◆ EXERCISE ◆
This exercise calls for copying every line below that holds the word "diameterVals".

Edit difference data
============

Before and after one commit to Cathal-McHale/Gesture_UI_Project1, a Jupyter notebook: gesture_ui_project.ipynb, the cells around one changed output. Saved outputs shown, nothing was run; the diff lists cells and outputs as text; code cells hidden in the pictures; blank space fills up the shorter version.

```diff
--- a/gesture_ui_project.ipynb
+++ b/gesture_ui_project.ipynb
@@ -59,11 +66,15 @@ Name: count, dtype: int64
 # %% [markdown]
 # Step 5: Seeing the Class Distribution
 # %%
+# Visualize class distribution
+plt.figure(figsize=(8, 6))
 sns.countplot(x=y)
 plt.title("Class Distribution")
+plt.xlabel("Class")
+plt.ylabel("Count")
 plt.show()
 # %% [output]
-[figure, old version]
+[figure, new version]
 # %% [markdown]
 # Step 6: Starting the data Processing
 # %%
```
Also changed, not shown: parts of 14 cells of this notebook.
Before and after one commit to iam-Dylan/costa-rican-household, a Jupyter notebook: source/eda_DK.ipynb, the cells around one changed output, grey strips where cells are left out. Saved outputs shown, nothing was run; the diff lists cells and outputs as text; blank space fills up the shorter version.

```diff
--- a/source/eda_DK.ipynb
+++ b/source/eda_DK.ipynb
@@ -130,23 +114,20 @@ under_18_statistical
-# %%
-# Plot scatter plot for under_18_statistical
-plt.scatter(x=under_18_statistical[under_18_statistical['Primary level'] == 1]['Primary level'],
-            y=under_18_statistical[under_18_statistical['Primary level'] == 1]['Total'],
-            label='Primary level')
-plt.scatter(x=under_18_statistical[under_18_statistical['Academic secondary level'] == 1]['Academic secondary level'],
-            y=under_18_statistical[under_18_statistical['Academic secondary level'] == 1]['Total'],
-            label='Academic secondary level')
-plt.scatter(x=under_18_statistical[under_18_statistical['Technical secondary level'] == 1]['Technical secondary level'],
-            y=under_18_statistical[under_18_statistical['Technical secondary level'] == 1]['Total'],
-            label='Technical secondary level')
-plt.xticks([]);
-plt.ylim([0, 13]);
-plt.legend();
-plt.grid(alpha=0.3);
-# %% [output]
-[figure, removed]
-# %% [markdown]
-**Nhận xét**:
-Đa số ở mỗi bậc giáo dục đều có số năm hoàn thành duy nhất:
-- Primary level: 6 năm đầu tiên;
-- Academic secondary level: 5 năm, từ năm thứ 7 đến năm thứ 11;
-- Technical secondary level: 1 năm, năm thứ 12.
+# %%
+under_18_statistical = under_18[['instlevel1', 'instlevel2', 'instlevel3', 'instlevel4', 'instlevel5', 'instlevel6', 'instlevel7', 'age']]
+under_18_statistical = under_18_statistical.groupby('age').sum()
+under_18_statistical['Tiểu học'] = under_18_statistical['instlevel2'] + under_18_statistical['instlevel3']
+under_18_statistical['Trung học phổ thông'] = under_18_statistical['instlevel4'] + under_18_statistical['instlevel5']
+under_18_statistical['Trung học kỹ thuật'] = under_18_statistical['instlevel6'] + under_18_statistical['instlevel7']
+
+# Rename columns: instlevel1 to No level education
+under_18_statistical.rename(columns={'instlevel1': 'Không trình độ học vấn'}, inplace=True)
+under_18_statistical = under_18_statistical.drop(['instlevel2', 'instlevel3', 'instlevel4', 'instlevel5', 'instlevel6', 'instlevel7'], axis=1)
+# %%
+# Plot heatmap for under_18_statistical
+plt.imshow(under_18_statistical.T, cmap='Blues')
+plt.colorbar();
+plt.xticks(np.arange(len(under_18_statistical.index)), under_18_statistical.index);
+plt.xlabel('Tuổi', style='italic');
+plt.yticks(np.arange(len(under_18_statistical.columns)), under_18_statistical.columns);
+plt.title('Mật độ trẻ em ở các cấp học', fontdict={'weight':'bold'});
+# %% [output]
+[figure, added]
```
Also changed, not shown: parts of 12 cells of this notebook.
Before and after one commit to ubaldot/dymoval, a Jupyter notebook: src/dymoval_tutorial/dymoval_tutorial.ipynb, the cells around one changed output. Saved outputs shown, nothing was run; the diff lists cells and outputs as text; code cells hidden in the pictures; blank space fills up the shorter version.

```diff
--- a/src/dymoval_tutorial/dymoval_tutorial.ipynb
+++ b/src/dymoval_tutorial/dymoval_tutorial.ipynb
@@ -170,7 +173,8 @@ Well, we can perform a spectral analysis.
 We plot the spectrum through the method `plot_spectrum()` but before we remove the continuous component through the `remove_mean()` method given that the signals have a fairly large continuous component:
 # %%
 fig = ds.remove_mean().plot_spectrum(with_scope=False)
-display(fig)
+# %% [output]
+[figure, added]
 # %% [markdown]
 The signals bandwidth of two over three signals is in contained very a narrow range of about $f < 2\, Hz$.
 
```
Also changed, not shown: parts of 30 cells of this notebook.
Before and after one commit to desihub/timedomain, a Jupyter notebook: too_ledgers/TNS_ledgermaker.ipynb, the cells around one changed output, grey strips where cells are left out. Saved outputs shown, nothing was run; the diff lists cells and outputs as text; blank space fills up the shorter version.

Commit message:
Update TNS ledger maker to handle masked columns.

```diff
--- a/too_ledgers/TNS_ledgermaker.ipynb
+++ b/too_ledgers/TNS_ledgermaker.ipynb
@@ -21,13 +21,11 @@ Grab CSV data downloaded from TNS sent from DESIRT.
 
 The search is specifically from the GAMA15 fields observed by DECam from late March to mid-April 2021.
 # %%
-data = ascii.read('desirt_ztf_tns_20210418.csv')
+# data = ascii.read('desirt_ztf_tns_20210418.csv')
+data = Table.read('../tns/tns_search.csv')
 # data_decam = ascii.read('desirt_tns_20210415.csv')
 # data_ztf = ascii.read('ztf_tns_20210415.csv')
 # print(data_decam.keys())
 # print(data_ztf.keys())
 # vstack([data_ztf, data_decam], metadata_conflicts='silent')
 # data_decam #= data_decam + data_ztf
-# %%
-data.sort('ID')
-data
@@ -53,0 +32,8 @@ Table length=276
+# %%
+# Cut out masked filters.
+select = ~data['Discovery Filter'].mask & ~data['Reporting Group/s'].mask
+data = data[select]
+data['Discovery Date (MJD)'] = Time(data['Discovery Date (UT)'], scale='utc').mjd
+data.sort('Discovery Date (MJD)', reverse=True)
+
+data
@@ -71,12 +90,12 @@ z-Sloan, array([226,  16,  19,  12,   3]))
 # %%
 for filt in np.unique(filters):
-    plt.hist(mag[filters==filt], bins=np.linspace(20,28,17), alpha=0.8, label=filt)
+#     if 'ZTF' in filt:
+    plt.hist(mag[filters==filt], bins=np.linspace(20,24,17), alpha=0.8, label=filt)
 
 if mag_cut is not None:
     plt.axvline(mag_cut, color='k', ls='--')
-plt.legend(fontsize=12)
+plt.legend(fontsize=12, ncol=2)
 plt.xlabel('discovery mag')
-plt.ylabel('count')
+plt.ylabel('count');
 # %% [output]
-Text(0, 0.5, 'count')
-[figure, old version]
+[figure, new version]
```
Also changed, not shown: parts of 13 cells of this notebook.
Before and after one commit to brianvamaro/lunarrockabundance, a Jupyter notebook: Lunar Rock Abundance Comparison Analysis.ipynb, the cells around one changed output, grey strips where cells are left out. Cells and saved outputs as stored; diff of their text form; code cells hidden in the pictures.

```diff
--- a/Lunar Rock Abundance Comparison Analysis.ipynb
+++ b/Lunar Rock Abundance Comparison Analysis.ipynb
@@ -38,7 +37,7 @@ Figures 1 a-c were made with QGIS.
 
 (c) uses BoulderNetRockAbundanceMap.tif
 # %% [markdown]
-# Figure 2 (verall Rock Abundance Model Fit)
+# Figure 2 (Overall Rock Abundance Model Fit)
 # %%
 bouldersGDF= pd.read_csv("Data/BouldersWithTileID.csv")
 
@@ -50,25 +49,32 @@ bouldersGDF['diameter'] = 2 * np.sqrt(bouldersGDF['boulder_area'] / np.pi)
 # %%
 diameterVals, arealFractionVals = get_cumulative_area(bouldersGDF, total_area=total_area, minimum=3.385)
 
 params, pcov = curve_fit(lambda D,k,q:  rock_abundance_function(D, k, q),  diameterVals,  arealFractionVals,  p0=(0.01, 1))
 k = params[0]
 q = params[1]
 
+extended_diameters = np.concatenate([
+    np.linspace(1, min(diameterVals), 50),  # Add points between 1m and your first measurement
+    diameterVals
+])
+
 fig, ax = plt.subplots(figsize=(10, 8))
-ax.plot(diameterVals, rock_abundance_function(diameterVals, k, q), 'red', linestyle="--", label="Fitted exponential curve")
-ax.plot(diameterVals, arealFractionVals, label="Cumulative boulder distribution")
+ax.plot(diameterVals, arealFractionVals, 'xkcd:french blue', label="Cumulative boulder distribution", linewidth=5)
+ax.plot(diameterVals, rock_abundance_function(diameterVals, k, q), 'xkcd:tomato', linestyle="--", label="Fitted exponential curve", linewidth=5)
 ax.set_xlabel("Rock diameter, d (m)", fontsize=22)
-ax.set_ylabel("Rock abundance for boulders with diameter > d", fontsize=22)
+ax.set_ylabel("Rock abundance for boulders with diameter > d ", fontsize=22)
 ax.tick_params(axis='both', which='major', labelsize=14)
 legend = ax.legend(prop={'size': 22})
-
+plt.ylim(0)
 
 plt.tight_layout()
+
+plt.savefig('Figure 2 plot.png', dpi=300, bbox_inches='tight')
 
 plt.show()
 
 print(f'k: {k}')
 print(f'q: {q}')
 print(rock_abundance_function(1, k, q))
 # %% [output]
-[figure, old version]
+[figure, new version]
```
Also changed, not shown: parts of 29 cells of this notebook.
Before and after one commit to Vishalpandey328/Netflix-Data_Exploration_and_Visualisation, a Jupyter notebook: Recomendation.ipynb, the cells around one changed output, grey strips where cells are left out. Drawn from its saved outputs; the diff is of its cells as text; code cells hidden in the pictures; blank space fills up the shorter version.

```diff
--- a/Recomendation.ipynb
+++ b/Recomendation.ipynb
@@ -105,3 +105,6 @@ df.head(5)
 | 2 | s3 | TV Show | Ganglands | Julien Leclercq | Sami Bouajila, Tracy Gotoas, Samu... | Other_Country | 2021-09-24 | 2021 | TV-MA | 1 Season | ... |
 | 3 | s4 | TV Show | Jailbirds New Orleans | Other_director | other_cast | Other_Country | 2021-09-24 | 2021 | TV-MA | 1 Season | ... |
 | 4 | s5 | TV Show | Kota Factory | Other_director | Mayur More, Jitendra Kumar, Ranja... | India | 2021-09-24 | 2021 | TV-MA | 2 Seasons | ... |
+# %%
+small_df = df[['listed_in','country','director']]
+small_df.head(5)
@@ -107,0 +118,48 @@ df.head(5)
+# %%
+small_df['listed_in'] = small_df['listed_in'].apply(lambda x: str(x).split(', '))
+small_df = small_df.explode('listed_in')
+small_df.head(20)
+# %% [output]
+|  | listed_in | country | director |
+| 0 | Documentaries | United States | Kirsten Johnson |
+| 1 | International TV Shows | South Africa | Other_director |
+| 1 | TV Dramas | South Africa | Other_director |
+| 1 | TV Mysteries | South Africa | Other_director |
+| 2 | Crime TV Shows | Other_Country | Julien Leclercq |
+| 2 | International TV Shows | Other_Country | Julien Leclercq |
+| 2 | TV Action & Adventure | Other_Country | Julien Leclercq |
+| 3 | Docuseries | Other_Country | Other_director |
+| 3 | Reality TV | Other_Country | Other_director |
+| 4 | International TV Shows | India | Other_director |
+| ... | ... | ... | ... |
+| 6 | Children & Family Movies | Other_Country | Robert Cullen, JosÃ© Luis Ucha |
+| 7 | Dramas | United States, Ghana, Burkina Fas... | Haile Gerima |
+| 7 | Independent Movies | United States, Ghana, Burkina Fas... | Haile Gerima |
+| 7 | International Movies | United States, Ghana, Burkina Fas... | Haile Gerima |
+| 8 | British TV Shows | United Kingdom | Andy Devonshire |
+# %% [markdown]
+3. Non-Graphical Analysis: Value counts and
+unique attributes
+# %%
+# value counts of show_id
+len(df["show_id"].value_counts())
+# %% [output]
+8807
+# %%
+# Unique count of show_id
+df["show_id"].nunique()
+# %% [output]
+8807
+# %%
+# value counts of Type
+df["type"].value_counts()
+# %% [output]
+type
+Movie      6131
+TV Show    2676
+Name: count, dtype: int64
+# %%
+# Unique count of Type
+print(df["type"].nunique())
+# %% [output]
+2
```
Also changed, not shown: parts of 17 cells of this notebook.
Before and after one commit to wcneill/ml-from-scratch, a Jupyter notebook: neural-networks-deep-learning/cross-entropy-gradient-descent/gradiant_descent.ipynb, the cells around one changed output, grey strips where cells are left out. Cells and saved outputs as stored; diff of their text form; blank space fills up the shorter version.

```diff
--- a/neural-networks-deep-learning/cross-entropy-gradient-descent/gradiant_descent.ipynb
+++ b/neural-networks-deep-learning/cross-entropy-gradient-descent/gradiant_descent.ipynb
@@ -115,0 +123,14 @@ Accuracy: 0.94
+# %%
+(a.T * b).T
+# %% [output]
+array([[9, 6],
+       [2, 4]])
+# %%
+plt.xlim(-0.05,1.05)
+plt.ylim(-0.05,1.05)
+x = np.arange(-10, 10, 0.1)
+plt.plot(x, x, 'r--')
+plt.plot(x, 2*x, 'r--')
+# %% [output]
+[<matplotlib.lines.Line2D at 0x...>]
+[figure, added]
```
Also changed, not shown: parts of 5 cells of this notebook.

============

◆ RESULT FOR THIS EXERCISE ◆
 diameterVals, arealFractionVals = get_cumulative_area(bouldersGDF, total_area=total_area, minimum=3.385)
 params, pcov = curve_fit(lambda D,k,q:  rock_abundance_function(D, k, q),  diameterVals,  arealFractionVals,  p0=(0.01, 1))
+    np.linspace(1, min(diameterVals), 50),  # Add points between 1m and your first measurement
+    diameterVals
-ax.plot(diameterVals, rock_abundance_function(diameterVals, k, q), 'red', linestyle="--", label="Fitted exponential curve")
-ax.plot(diameterVals, arealFractionVals, label="Cumulative boulder distribution")
+ax.plot(diameterVals, arealFractionVals, 'xkcd:french blue', label="Cumulative boulder distribution", linewidth=5)
+ax.plot(diameterVals, rock_abundance_function(diameterVals, k, q), 'xkcd:tomato', linestyle="--", label="Fitted exponential curve", linewidth=5)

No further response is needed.